STORY HIGHLIGHTS
  • NEW: Witness says 150 prisoners were killed by retreating Gadhafi troops
  • NEW: Lockerbie bomber found comatose and dying, his family says
  • NEW: A badly scarred nanny says she was tortured by Gadhafi's daughter-in-law
  • Rebels have given Gadhafi forces in Sirte until Monday to disarm, rebel official says

Tripoli, Libya (CNN) -- Horrifying glimpses of the brutality underpinning the rule of Libyan strongman Moammar Gadhafi emerged Sunday with news of a warehouse full of charred corpses and a nanny to Gadhafi's grandchildren tortured.

Meanwhile, rebel forces who have driven Gadhafi and his family into hiding advanced toward his hometown. And CNN has found Abdel Basset al-Megrahi, the man convicted of blowing up a Pan Am jet in 1988, comatose on what his family says is his deathbed.

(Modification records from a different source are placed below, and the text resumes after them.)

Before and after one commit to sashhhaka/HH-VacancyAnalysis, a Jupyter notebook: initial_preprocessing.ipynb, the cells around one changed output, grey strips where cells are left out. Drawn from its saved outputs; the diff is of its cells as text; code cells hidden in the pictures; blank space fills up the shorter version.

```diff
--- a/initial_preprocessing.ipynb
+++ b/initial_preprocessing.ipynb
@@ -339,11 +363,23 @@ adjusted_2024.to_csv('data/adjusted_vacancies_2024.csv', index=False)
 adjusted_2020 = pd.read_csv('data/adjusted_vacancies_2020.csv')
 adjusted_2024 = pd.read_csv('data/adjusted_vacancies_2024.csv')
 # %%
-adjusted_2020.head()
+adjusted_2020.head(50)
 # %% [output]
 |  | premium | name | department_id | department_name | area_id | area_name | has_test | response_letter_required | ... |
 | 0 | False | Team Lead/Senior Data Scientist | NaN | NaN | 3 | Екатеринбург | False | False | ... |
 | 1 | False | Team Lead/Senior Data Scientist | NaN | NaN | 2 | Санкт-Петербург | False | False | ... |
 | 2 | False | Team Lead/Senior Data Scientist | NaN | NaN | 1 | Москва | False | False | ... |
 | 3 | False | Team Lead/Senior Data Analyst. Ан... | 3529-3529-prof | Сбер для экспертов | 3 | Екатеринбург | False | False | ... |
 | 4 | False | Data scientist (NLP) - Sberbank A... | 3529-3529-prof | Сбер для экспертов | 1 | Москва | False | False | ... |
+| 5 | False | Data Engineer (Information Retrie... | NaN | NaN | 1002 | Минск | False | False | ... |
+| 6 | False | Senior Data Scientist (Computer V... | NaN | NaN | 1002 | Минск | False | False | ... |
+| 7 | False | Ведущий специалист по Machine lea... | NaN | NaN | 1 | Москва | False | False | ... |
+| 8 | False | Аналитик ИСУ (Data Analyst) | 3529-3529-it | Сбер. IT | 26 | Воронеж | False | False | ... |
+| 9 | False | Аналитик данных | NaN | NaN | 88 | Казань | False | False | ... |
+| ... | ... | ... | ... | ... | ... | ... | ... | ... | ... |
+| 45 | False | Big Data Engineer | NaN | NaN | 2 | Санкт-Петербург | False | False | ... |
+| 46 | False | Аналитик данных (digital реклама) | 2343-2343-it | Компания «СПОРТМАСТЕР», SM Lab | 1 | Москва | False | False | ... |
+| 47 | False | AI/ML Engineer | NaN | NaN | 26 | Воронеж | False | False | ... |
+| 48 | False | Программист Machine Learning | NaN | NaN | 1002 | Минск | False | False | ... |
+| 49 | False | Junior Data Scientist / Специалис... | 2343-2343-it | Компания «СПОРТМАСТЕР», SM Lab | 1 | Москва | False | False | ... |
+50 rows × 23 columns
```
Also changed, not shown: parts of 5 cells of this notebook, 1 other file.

On the eastern side of Tripoli, troops commanded by Gadhafi's son Khamis killed an estimated 150 captive civilians, as they retreated last week, hurling grenades and spraying bullets into the building full of men they had promised to release, a survivor said.

The massacre took place Monday, the survivor, Muneer Masoud Own, told CNN. Rebels advancing on Tripoli discovered the bodies charred beyond recognition in a warehouse next to the military base. In addition, a nearby resident told CNN that at least 22 bodies were found in a ditch near the base, but it was not clear whether those remains were connected to the killings at the warehouse.

The base is on the main road from Tripoli to the city's airport, which the rebels secured Friday.

Own, 33, said he and his 30-year-old brother were held there for 18 days after being arrested by Gadhafi's forces. He said there were about 70 prisoners held in the warehouse, some of them for up to six months. They ranged in age from a 70-year-old man to a 17-year-old boy.

Monday, with rebel forces pushing into the capital, their guards told them they would be released by sunset, Own said. Instead, he said, just before sunset, the guards opened fire on the men inside, some of whom managed to escape. He has not found his brother.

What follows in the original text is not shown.